Bioengineering researcher Jian Yang’s latest discovery is getting glowing reviews. That’s because his latest discovery, well, glows.
The bioengineering assistant professor has developed a material that’s fluorescent, biodegradable, and safe to implant in the body. Bill Carroll, UT Arlington engineering dean, calls Dr. Yang’s work “revolutionary…in cancer therapy or for imaging,” not to mention what it could do for biosensing, immunology, drug delivery, and tissue engineering.
It’s not just Yang’s colleagues that have taken note. His research is funded in part by the National Institutes of Health/National Institute of Biomedical Imaging and Bioengineering. It recently was reported in the prestigious Proceedings of the National Academy of Sciences.
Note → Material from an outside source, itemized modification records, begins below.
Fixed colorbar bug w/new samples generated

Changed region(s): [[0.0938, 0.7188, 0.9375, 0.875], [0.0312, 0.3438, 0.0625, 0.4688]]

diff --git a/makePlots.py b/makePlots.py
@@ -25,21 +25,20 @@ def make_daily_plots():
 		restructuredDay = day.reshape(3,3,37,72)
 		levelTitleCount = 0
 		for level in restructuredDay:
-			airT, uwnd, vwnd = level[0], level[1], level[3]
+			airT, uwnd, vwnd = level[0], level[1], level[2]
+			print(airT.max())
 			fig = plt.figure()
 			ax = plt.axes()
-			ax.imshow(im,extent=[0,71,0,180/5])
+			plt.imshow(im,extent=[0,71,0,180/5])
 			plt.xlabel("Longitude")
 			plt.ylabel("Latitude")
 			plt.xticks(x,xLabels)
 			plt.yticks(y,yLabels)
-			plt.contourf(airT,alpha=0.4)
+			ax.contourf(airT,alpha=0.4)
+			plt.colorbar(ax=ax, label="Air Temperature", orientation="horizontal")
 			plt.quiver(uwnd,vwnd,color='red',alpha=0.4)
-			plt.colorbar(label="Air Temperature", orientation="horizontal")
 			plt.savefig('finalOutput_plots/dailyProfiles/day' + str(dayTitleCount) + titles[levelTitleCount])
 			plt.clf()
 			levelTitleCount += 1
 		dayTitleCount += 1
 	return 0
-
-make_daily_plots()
Two months later, the influential American Chemical Society called the work “Noteworthy Chemistry,” a title not bestowed lightly, nor often bestowed on engineers.
Yang’s material is the first of its kind that’s nontoxic (can be used in biomedicine), biodegradable (no long-term toxicity concerns), and has natural fluorescence (can be used as an imaging instrument).
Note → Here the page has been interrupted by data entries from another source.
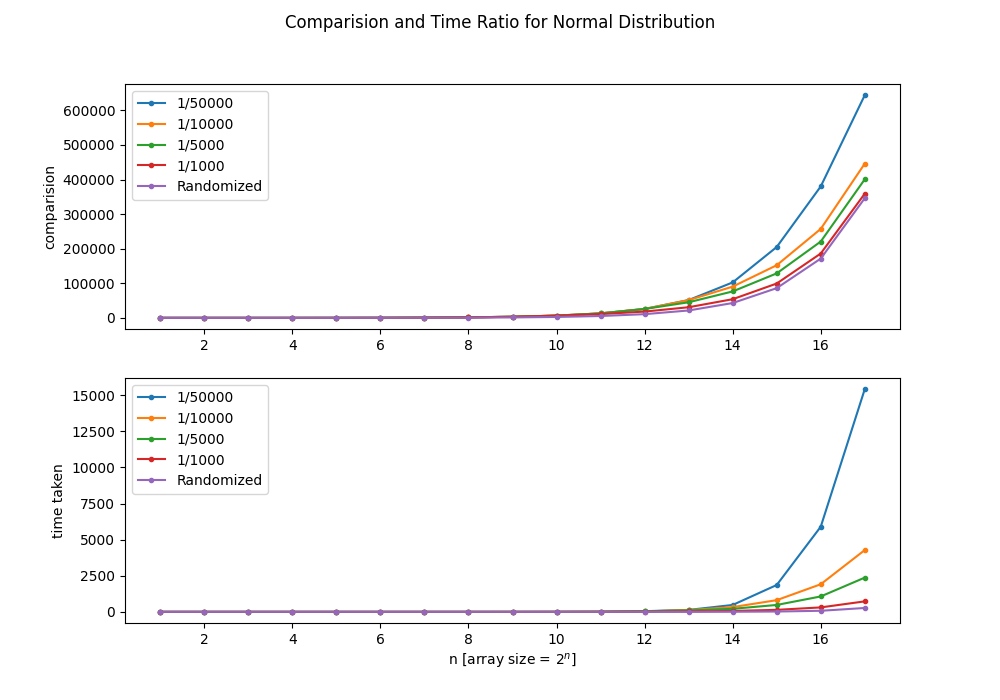
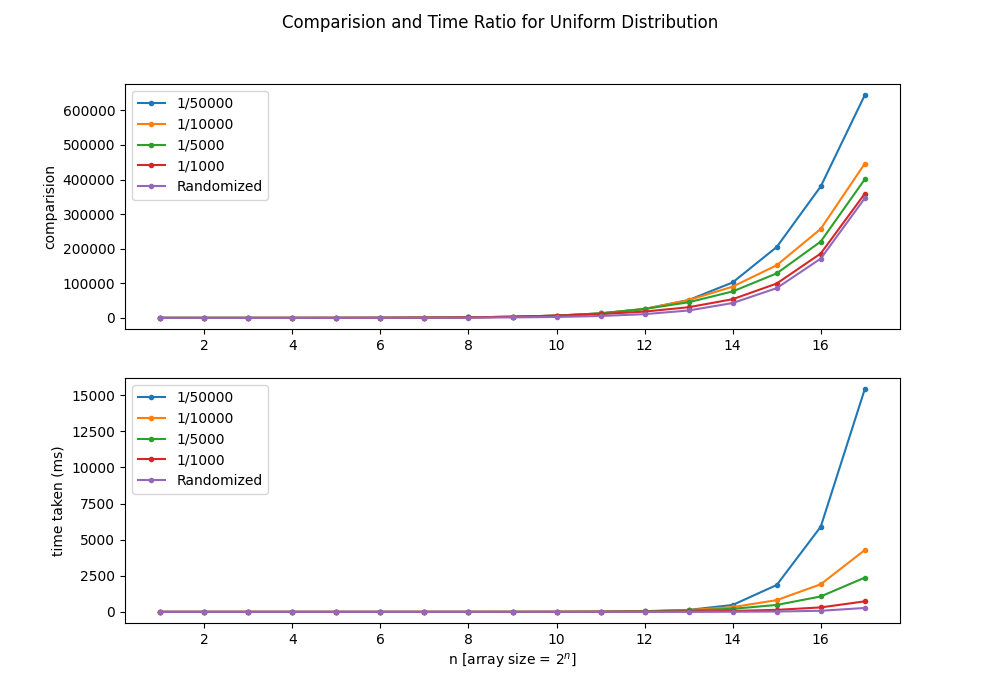
problem 2 coding done

Changed region(s): [[0.279, 0.0, 0.713, 0.06], [0.031, 0.63, 0.062, 0.78]]

diff --git a/Assignment 1/Question 4 Randomized Quick Sort/Part 2 Deliberate Partitions/Normal vs Uniform/plotter.py b/Assignment 1/Question 4 Randomized Quick Sort/Part 2 Deliberate Partitions/Normal vs Uniform/plotter.py
@@ -1,0 +1,39 @@
+import pandas as pd
+import matplotlib.pyplot as plt
+import numpy as np
+import matplotlib
+from pandas.core.indexing import is_label_like
+
+
+norm_df = pd.read_csv('part_random_norm_obs.csv')
+uni_df = pd.read_csv('part_random_uni_obs.csv')
+
+
+n_norm = norm_df['num_elements'].to_numpy()
+comp_norm = norm_df['avg_comparison'].to_numpy()
+time_norm = norm_df['avg_time'].to_numpy()
+
+n_uni = uni_df['num_elements'].to_numpy()
+comp_uni = uni_df['avg_comparison'].to_numpy()
+time_uni = uni_df['avg_time'].to_numpy()
+
+x_axis = range(1,18)
+
+fig, axis = plt.subplots(2, 1, figsize=(10, 7))
+
+fig.suptitle('Comparision and Time Ratio for Normal Distribution')
+
+axis[0].plot(x_axis,comp_norm, 'o-', label='Normal')
+axis[0].plot(x_axis,comp_uni, 'o-', label='Uniform')
+axis[0].legend()
+axis[0].set_ylabel('comparision')
+
+axis[1].plot(x_axis,time_norm, 'o-', label='Normal')
+axis[1].plot(x_axis,time_uni, 'o-', label='Uniform')
+
+axis[1].legend()
+axis[1].set_ylabel('time taken (ms)')
+
+plt.xlabel(r'n [array size = $2^n$]')
+
+plt.savefig('observation.png')

diff --git a/Assignment 1/Question 4 Randomized Quick Sort/Part 2 Deliberate Partitions/Normal/plotter.py b/Assignment 1/Question 4 Randomized Quick Sort/Part 2 Deliberate Partitions/Normal/plotter.py
@@ -51,7 +51,7 @@ axis[1].plot(x_axis,time_1_5000, '.-', label='1/5000')
 axis[1].plot(x_axis,time_1_1000, '.-', label='1/1000')
 axis[1].plot(x_axis,time_normal, '.-', label = 'Randomized')
 axis[1].legend()
-axis[1].set_ylabel('time taken')
+axis[1].set_ylabel('time taken (ms)')
 
 plt.xlabel(r'n [array size = $2^n$]')
 

diff --git a/Assignment 1/Question 4 Randomized Quick Sort/Part 2 Deliberate Partitions/Uniform/plotter.py b/Assignment 1/Question 4 Randomized Quick Sort/Part 2 Deliberate Partitions/Uniform/plotter.py
@@ -51,7 +51,7 @@ axis[1].plot(x_axis,time_1_5000, '.-', label='1/5000')
 axis[1].plot(x_axis,time_1_1000, '.-', label='1/1000')
 axis[1].plot(x_axis,time_normal, '.-', label = 'Randomized')
 axis[1].legend()
-axis[1].set_ylabel('time taken')
+axis[1].set_ylabel('time taken (ms)')
 
 plt.xlabel(r'n [array size = $2^n$]')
It’s an aliphatic biodegradable photoluminescent polymer, or BPLP. It comes from the laboratory, not nature, but to ensure its usefulness in biomedicine, Yang used naturally occurring building blocks, among them citric acid, octanediol, and nearly two dozen amino acids.
“With our polymer, you can do many things,” Yang says. “You can use it as an implant. You can make our polymer into a bone-repairing template. You can use it for detection, tracking, and sensing applications. And since it’s degradable, it’s not a permanent implant. It will help the body heal; then when you don’t need it anymore, it’s just gone. This is a revolution in biomaterials science.”
Next steps? Seeing what applications his polymer may have across disciplines. “There are so many applications in so many fields,” Yang says. “I’m trying to develop biodegradable polymeric quantum dots. This would be a paradigm shift.”
“With our polymer, you can do many things,” Yang says. “You can use it as an implant. You can make our polymer into a bone-repairing template. You can use it for detection, tracking, and sensing applications."